*** Data records ***

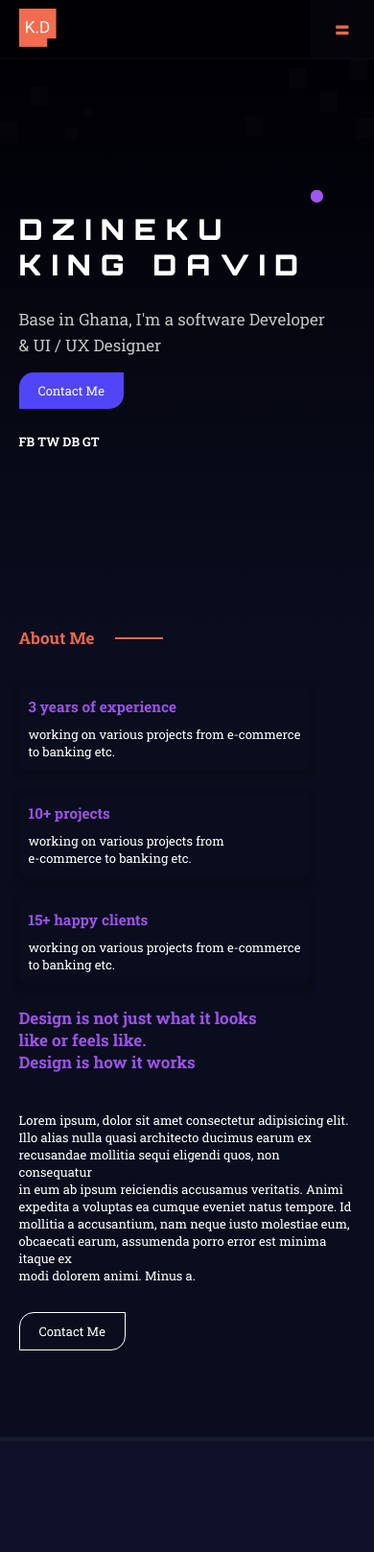
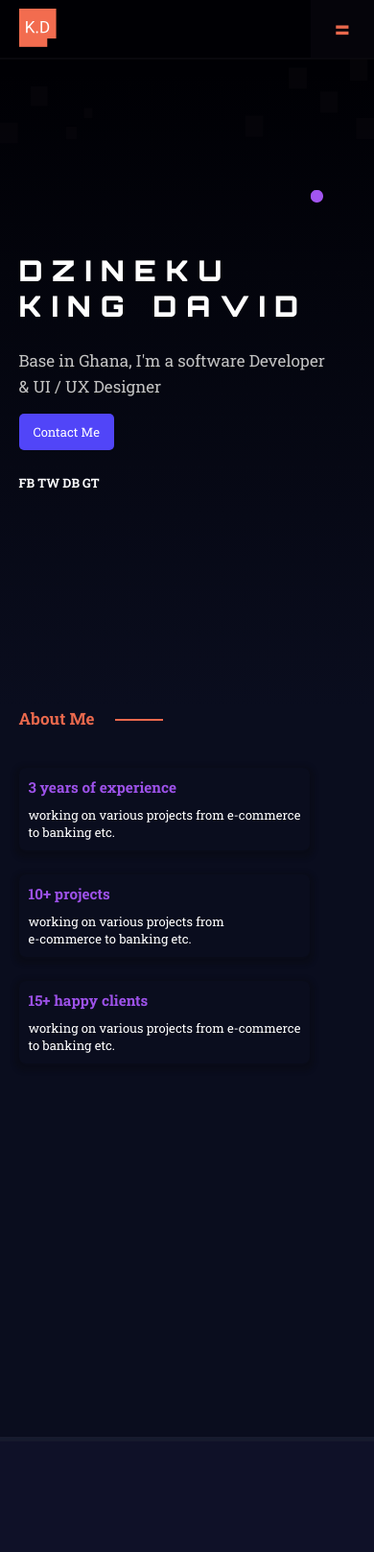
Before and after one commit to Bigthinz/Portfolio, a PHP site: page /index.html in a window 390 px wide. Shown: the top 1617 px of the page at 96% size. Run offline with PHP 8.4, Linux system fonts and the light colour scheme.

Commit message:
fixes arrangement

```diff
--- a/index.html
+++ b/index.html
@@ -134,31 +134,6 @@
         </div>
     </section>
 
-    <section class="project">
-        <div class="wrap">
-            <div class="prod-main">
-                <div class="card">
-                    <h3 class='h3-head'>In a very real way, designers create the, <br>real environment</h3>
-                </div>
-                <div class="card">
-                    <a href=""><img src="public/images/flex.png" alt="images"></a>
-                </div>
-                <div class="card unshift">
-                    <a href=""><img src="public/images/Rectangle37.png" alt="images"></a>
-                </div>
-                <div class="card shift">
-                    <a href=""><img src="public/images/agritrad.png" alt="images"></a>
-                </div>
-                <div class="card">
-                    <a href=""><img src="public/images/resolve.png" alt="images"></a>
-                </div>
-            </div>
-
-        </div>
-
-    </section>
-    <!-- <section>jhkgkjgjkgfhfgfjhklggfhfjggkjhgj</section> -->
-
     <section class='skills'>
         <div class="wrap">
 
@@ -214,6 +189,34 @@
 
     </section>
 
+    <section class="project">
+        <div class="wrap">
+            <div class="prod-main">
+                <div class="card">
+                    <h3 class='h3-head'>In a very real way, designers create the, <br>real environment</h3>
+                    <p>Some of my works done for clients<br> in recient times and got good reviews</p>
+                </div>
+                <div class="card">
+                    <a href=""><img src="public/images/flex.png" alt="images"></a>
+                </div>
+                <div class="card unshift">
+                    <a href=""><img src="public/images/Rectangle37.png" alt="images"></a>
+                </div>
+                <div class="card shift">
+                    <a href=""><img src="public/images/agritrad.png" alt="images"></a>
+                </div>
+                <div class="card">
+                    <a href=""><img src="public/images/resolve.png" alt="images"></a>
+                </div>
+            </div>
+
+        </div>
+
+    </section>
+    <!-- <section>jhkgkjgjkgfhfgfjhklggfhfjggkjhgj</section> -->
+
+
+
     <!-- <section class='forms'>
         <div class='wrap'>
             <div class="form-head">
--- a/public/css/main.css
+++ b/public/css/main.css
@@ -80,6 +80,7 @@ body {
 
 .h3-head {
   font-size: 17px;
+  margin-bottom: 10px;
 }
 
 ::-webkit-scrollbar {
@@ -133,8 +134,8 @@ body {
   text-decoration: none;
   color: #fff;
   background: #5145F8;
-  padding: 10px 20px;
-  border-radius: 15px 0px;
+  padding: 10px 15px;
+  border-radius: 5px;
   text-transform: capitalize;
 }
 .profile-head .wrap .profile-title .social {
@@ -556,11 +557,15 @@ body {
   }
 
   .profile-head {
-    height: 70vh;
+    height: 80vh;
   }
 
   .profile-title h1 {
     font-size: 30px !important;
+  }
+
+  .about {
+    height: 30vh !important;
   }
 
   .about-pin .row {
@@ -584,9 +589,8 @@ body {
     flex-basis: 90%;
   }
 
-  .skills .undraw img {
-    width: 60%;
-    transform: translateX(110%);
+  .skills .undraw {
+    display: none;
   }
 
   .form-head .form-title {
@@ -600,6 +604,10 @@ body {
   .content-creation,
 .creative-design,
 .brand-creation {
+    display: none;
+  }
+
+  .about-p {
     display: none;
   }
 }
--- a/public/scss/main.scss
+++ b/public/scss/main.scss
@@ -20,10 +20,13 @@
         display: none;
     }
     .profile-head {
-        height: 70vh;
+        height: 80vh;
     }
     .profile-title h1 {
         font-size: 30px !important;
+    }
+    .about {
+        height: 30vh !important;
     }
     .about-pin .row {
         flex-direction: column;
@@ -42,9 +45,8 @@
         flex-direction: column;
         flex-basis: 90%;
     }
-    .skills .undraw img {
-        width: 60%;
-        transform: translateX(110%)
+    .skills .undraw {
+        display: none;
     }
     .form-head .form-title {
         height: 100%;
@@ -55,6 +57,9 @@
     .content-creation,
     .creative-design,
     .brand-creation {
+        display: none;
+    }
+    .about-p {
         display: none;
     }
 }
--- a/public/scss/singlePage/_default.scss
+++ b/public/scss/singlePage/_default.scss
@@ -26,6 +26,7 @@ body {
 
 .h3-head {
     font-size: 17px;
+    margin-bottom: 10px;
 }
 
 ::-webkit-scrollbar {
--- a/public/scss/singlePage/_profileHead.scss
+++ b/public/scss/singlePage/_profileHead.scss
@@ -34,8 +34,8 @@
                 text-decoration: none;
                 color: #fff;
                 background: #5145F8;
-                padding: 10px 20px;
-                border-radius: 15px 0px;
+                padding: 10px 15px;
+                border-radius: 5px;
                 text-transform: capitalize;
             }
             .social {
```
Also changed, not shown: 1 other file.
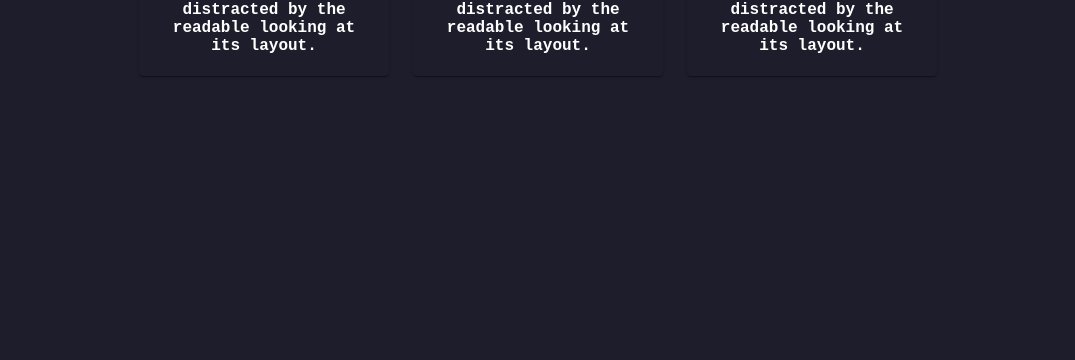
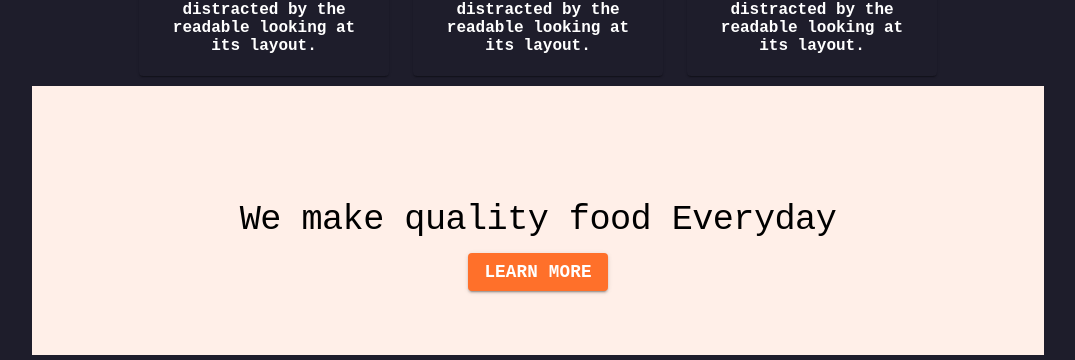
Before and after one commit to JuanJoseDuranRinconCAMPUS2/aws-foods, a React (Vite) app: page / in a window 1280 px wide. Shown: the part 1831-2191 px from the top of the page, without its empty margins (102-1177 px from the left). Before the commit the page ends 1915 px from the top, so only its background shows below. Built offline with nearby package versions, Linux system fonts and the light colour scheme.

Commit message:
feat: :sparkles: creacion e implementacion de la seccion de informacion extra para la pagina web
en este commit se realiza esta seccion de informacion extra para la pagina web desde la maquetacion, diseño y adaptibilidad

```diff
--- /dev/null
+++ b/src/components/Learn/LearnMFood.jsx
@@ -0,0 +1,58 @@
+import * as React from 'react';
+import Box from '@mui/material/Box';
+import Grid from '@mui/material/Grid';
+import Typography from '@mui/material/Typography';
+import { Button, CardActionArea, CardActions } from '@mui/material';
+import Card from '@mui/material/Card';
+import CardContent from '@mui/material/CardContent';
+import CardMedia from '@mui/material/CardMedia';
+import { theme } from '../Header/HeaderFood';
+import { createTheme, ThemeProvider } from '@mui/material/styles';
+
+
+function LearnMFood() {
+
+  return (
+    <>
+
+     <ThemeProvider theme={theme}>
+        <Box sx={{
+            flexGrow: 1, display: 'flex', justifyContent: 'center', alignItems: 'center', marginTop: '10px',
+            flexDirection: 'column', backgroundColor: '#ffefe8', marginX: '10%', paddingY: '5%' }}>
+            <Typography variant="h1"
+                gutterBottom
+                className='Services'
+                sx={{
+                    marginTop: { xs: '50px'},
+                    justifyContent: 'center',
+                    flexGrow: 1,
+                    fontFamily: 'monospace',
+                    fontWeight: 200,
+                    fontSize: { xs: '1.4rem', sm: '2.1rem', md: '2.2rem' },
+                    textAlign: { xs: 'center', sm: 'center' },
+                    color: 'black',
+                    textDecoration: 'none',
+                }}
+            >
+                We make quality food Everyday
+            </Typography>
+            <Button variant="contained" color="orange">
+                <Typography
+                        sx={{
+                            justifyContent: 'left',
+                            fontFamily: 'monospace',
+                            fontWeight: 600,
+                            fontSize: { xs: '1.1rem', sm: '1.1rem', md: '1.1rem' },
+                            color: '#fff',
+                            textDecoration: 'none',
+                        }}
+                    >
+                    Learn More
+                </Typography>
+            </Button>
+        </Box>
+    </ThemeProvider>
+    </>
+  );
+}
+export default LearnMFood;
--- a/src/main.jsx
+++ b/src/main.jsx
@@ -5,6 +5,7 @@ import HeaderFood from './components/Header/HeaderFood'
 import AboutUsFood from './components/AboutUs/AboutUsFood'
 import MenuFood from './components/Menu/MenuFood'
 import ServicesFood from './components/Services/ServicesFood'
+import LearnMFood from './components/Learn/LearnMFood'
 
 ReactDOM.createRoot(document.getElementById('root')).render(
   <React.StrictMode>
@@ -13,6 +14,7 @@ ReactDOM.createRoot(document.getElementById('root')).render(
     <AboutUsFood/>
     <MenuFood/>
     <ServicesFood/>
+    <LearnMFood/>
 
   </React.StrictMode>,
 )
```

***

* [Task brief]: The answer must be every line from the records above that contains "Button".

* [Result of the exercise]:
+import { Button, CardActionArea, CardActions } from '@mui/material';
+            <Button variant="contained" color="orange">
+            </Button>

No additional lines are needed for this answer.